COVID-19 caused the initial retreat of E3, starting with their full cancellation in 2020 and then the digital-only event in 2021. As many businesses open back up in 2022 and the news cycle turns their Eye of Sauron to Ukraine, many thought for sure we’d see a fully revitalized E3 this year. However, as noted above, viruses and attendance aren’t the only contributing factors to the increasing irrelevancy of E3; game studios prefer to show their new titles remotely themselves. It’s much cheaper just to advertise and announce these things digitally than to ship teams of people across the globe and pack them into dirty hotel rooms for a week. With the ever-popular Nintendo Directs, Sony’s State of Play, and Geoff Keighley’s Summer Games Fest this year, we’ll get some of the E3 void filled, however clinical and status-quo it may be.
Excited to share that @SummerGameFest will return this June with a slate of events. We'll be producing another Kickoff Live show with announcements, news and first looks.
Much more to share in the coming weeks, along with some very cool new elements for '22. pic.twitter.com/jjXLG8Xueh

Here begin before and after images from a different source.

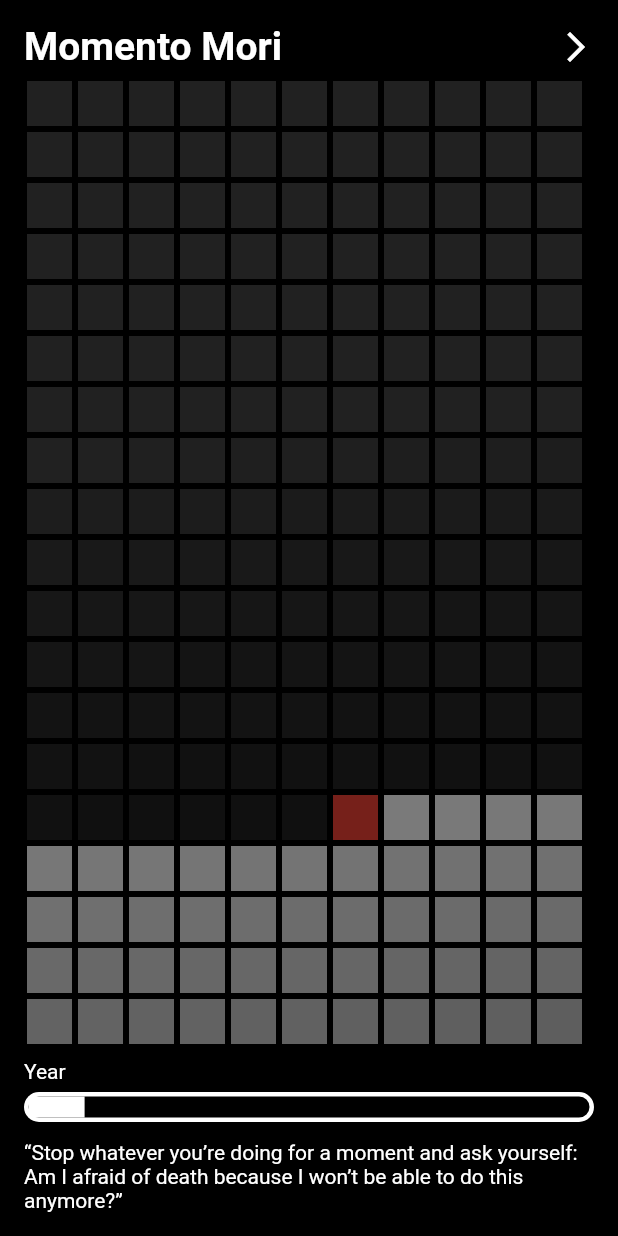
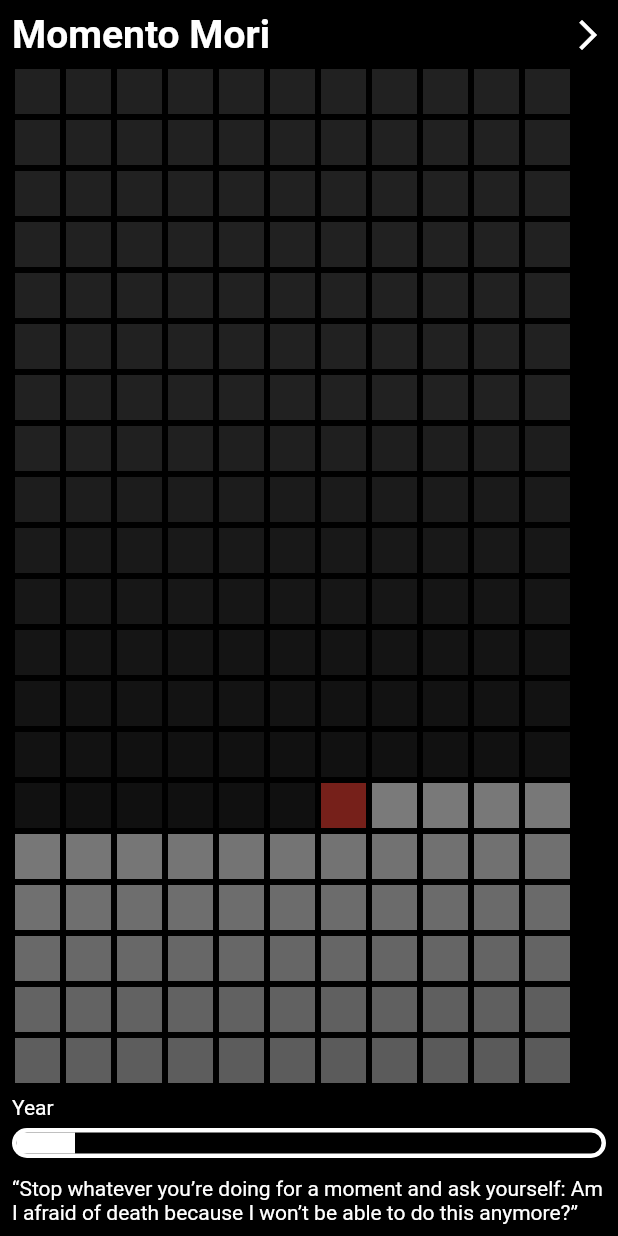
Before and after one commit to abhinavmarwaha/LifeHQ, a Flutter app: the screen it shows after launch, on a phone screen of 412 x 824 dp. Run offline on Flutter 3.47's test engine with Material 2 defaults, Android fonts, the phone set to English and light mode, and no system bars; our stand-ins replace cached_network_image, flutter_html, flutter_local_notifications, flutter_map, fluttertoast, latlong2 and 3 more; missing offline and left inert: awesome_emojis, gps, html_editor_enhanced, osm_nominatim; accounts and stored records are empty.

Commit message:
listing docs

```diff
--- a/lib/skeleton.dart
+++ b/lib/skeleton.dart
@@ -14,7 +14,7 @@ class Skeleton extends StatelessWidget {
         backgroundColor: Colors.black,
         body: SafeArea(
           child: Padding(
-            padding: const EdgeInsets.all(16.0),
+            padding: const EdgeInsets.all(8.0),
             child: child,
           ),
         ));
--- /dev/null
+++ b/version.txt
@@ -0,0 +1,2 @@
+versionName=0.5.0
+versionCode=1
```
Also changed, not shown: 4 other files.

— Geoff Keighley (@geoffkeighley) March 31, 2022
I do look forward to a potentially rebooted E3 because it’s some of the best unintentional humor of the year, often providing excellent stream material for watch parties. What do you think of E3’s absence this year? To reminisce about the old days, check out some of the most cringe-worthy E3 moments of the past: